To say that cybercrime is an issue in today’s modern environment is something of a dramatic institute. According to research conducted by the Ponemon Institute, the average cost of just a single breach eclipsed $3.8 million in 2015. This breaks down to roughly $154 per compromised record, on average. With this in mind, it should come as a surprise to absolutely nobody that the Australian government has just announced a plan to spend $230 million to execute a new cybercrime strategy in that country. While the fact that they’re spending so much money isn’t necessarily noteworthy, exactly what they plan to do and how they plan to do it is something that businesses all over the world will want to pay attention to.
What Spawned These Actions?
If you had to make a list of all the countries that are being massively impacted by cybercrime, Australia would undoubtedly be right at the top. After experiencing an increased number of attacks including ransomware, DDoS (denial of service), cyberespionage and more, the cybercrime problem in the country has grown so great that it costs Australian citizens an estimated $1 billion each year.
That $1 billion figure only takes into consideration “on-the-surface” costs of dealing with such an attack. When you consider all the factors that are difficult to put a price on, the real impact is estimated to be as high as $17 billion annually – or roughly 1 percent of the country’s entire gross domestic product.
The major reason why Australia is launching this new initiative is to attempt to reduce that number as much as possible.
What is Australia Doing?
The $230 million Australia is planning to spend takes the form of a five part “plan of action” that will be executed over the next four years. The lion’s share of that money will go towards investment, both in terms of cybersecurity innovation in the country itself and to the creation of global partnerships with countries like the United States in an effort to shut down the various resources criminals use to thrive online. According to a report issued by The Guardian, the Australian government is expected to hire in excess of 100 new cybersecurity experts across all of its agencies in the short-term.
An additional $20.4 million of that money will also be going to Australia’s federal police, with an additional $16 million investment headed to the crime commission to help threaten both their threat detection and their analytical and assessment capabilities.
Australia’s plan may have the best of intentions, but it is certainly not without its criticisms. Many experts are deriding the Australian government due to their overall lack of transparency on the issue. They may be willing to specify exactly what they’re going to do to combat cybercrime, but they’ve been less than forthcoming about how bad the issue in the country has really been to this point.

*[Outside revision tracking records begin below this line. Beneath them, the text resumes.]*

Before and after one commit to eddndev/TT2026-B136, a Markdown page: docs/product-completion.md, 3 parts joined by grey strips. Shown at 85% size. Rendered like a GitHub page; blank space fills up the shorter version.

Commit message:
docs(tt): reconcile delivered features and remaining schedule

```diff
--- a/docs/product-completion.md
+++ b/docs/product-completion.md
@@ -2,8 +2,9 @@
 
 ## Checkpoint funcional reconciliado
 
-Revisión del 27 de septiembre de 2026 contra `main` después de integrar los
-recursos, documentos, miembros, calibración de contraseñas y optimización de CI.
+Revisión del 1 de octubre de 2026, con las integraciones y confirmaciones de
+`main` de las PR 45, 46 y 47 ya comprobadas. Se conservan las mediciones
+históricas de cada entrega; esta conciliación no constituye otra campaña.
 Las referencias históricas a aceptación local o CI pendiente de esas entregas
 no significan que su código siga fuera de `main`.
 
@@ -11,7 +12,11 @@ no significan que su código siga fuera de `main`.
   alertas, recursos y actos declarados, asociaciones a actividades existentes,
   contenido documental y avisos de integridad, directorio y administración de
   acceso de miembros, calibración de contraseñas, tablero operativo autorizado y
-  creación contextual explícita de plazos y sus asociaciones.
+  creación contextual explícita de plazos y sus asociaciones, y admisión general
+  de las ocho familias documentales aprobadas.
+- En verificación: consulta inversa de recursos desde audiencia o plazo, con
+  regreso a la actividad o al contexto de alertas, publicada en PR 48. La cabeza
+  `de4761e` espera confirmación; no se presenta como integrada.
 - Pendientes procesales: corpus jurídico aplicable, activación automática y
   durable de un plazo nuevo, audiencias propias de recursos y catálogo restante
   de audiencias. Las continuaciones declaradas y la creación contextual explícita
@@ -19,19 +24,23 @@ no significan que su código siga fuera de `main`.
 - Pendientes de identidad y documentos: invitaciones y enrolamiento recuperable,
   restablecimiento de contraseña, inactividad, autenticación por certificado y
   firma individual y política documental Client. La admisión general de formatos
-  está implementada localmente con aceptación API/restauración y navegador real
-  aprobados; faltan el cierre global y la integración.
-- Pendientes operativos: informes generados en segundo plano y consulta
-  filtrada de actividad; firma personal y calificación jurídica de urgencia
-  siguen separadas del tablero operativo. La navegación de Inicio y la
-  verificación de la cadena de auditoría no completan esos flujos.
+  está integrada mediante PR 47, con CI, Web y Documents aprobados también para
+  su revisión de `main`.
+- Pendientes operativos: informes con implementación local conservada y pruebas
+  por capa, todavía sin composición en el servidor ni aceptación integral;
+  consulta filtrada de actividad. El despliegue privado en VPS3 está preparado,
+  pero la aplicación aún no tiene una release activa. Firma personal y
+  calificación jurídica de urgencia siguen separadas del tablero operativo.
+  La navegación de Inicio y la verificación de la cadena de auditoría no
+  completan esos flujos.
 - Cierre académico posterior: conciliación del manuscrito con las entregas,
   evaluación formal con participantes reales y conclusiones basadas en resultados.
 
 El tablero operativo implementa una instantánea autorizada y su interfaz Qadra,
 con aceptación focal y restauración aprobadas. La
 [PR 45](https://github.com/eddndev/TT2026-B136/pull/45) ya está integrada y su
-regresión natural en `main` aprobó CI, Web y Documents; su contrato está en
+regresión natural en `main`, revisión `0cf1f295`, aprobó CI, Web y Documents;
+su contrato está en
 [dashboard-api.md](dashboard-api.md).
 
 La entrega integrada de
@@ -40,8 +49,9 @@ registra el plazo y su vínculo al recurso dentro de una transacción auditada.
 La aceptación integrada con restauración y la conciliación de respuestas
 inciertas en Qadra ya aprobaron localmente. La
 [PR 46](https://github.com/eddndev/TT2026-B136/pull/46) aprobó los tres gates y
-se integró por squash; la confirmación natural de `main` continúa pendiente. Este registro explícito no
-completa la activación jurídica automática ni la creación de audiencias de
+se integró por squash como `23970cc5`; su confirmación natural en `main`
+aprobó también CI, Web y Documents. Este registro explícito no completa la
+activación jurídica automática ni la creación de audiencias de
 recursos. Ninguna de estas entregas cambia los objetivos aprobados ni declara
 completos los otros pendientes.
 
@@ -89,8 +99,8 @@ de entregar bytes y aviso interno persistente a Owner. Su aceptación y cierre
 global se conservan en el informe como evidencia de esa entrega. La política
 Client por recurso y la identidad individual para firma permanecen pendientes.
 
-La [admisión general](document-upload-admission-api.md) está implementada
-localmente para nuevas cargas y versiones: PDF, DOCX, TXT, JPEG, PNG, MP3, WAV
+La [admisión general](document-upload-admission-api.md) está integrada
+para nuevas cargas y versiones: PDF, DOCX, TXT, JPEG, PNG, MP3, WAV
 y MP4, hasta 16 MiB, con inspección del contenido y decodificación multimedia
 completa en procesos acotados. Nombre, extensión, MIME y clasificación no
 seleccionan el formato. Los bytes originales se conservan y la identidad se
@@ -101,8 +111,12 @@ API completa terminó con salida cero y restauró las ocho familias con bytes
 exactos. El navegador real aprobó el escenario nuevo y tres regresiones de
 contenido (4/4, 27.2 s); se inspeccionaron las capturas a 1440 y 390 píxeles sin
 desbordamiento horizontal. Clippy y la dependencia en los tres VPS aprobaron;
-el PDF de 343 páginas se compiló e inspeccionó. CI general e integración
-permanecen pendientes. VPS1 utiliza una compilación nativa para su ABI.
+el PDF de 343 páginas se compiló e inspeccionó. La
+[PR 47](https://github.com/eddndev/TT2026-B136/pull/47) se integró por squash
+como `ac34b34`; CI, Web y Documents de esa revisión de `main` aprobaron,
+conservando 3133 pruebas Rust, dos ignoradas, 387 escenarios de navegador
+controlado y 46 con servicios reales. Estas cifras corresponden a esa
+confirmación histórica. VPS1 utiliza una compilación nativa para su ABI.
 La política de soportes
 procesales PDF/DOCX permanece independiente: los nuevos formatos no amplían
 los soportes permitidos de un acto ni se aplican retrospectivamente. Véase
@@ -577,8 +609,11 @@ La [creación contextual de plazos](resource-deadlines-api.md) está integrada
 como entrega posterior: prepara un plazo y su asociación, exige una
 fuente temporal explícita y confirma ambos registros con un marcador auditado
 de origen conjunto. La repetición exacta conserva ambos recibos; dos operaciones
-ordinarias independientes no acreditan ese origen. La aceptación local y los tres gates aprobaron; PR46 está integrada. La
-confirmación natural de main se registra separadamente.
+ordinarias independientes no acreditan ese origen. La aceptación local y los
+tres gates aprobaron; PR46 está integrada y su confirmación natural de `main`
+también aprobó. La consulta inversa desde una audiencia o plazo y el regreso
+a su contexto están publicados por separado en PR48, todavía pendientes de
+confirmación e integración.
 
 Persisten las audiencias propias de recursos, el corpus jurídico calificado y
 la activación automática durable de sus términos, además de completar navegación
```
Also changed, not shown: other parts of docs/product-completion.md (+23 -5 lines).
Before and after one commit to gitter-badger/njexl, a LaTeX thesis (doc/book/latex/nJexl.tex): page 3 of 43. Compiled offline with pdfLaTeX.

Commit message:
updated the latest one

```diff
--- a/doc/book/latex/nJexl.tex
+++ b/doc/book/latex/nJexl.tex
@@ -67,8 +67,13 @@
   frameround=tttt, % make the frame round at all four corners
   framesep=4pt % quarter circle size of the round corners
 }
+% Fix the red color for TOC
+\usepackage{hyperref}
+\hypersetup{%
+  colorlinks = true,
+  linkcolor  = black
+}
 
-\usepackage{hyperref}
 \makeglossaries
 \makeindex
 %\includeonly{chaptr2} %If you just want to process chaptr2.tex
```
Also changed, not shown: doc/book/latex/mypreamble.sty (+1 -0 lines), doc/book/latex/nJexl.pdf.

Many people also disagree with how such a large investment is being spent. While innovation is important, the majority of these funds seem to be attempting to solve a problem just by throwing as much money at it as possible. Many experts have also criticized the government’s plans as being reactive to past events instead of proactive to future ones, which is always considered to be one of the best ways to stay protected on a large scale in today’s modern environment. Instead of spending money to close gaps that have already been exploited, the government should be spending money to identify certain problem areas that still exist so that these types of issues can be avoided altogether as much as possible.
If you’re in Washington, DC or Baltimore and are interested in finding out more information about how countries like Australia are battling cybercrime, or if you’re trying to find answers to all of your important IT questions, please don’t hesitate to pick up the phone and call (443) 216-9999 or email firstname.lastname@example.org to speak to someone at Hammett Technologies today.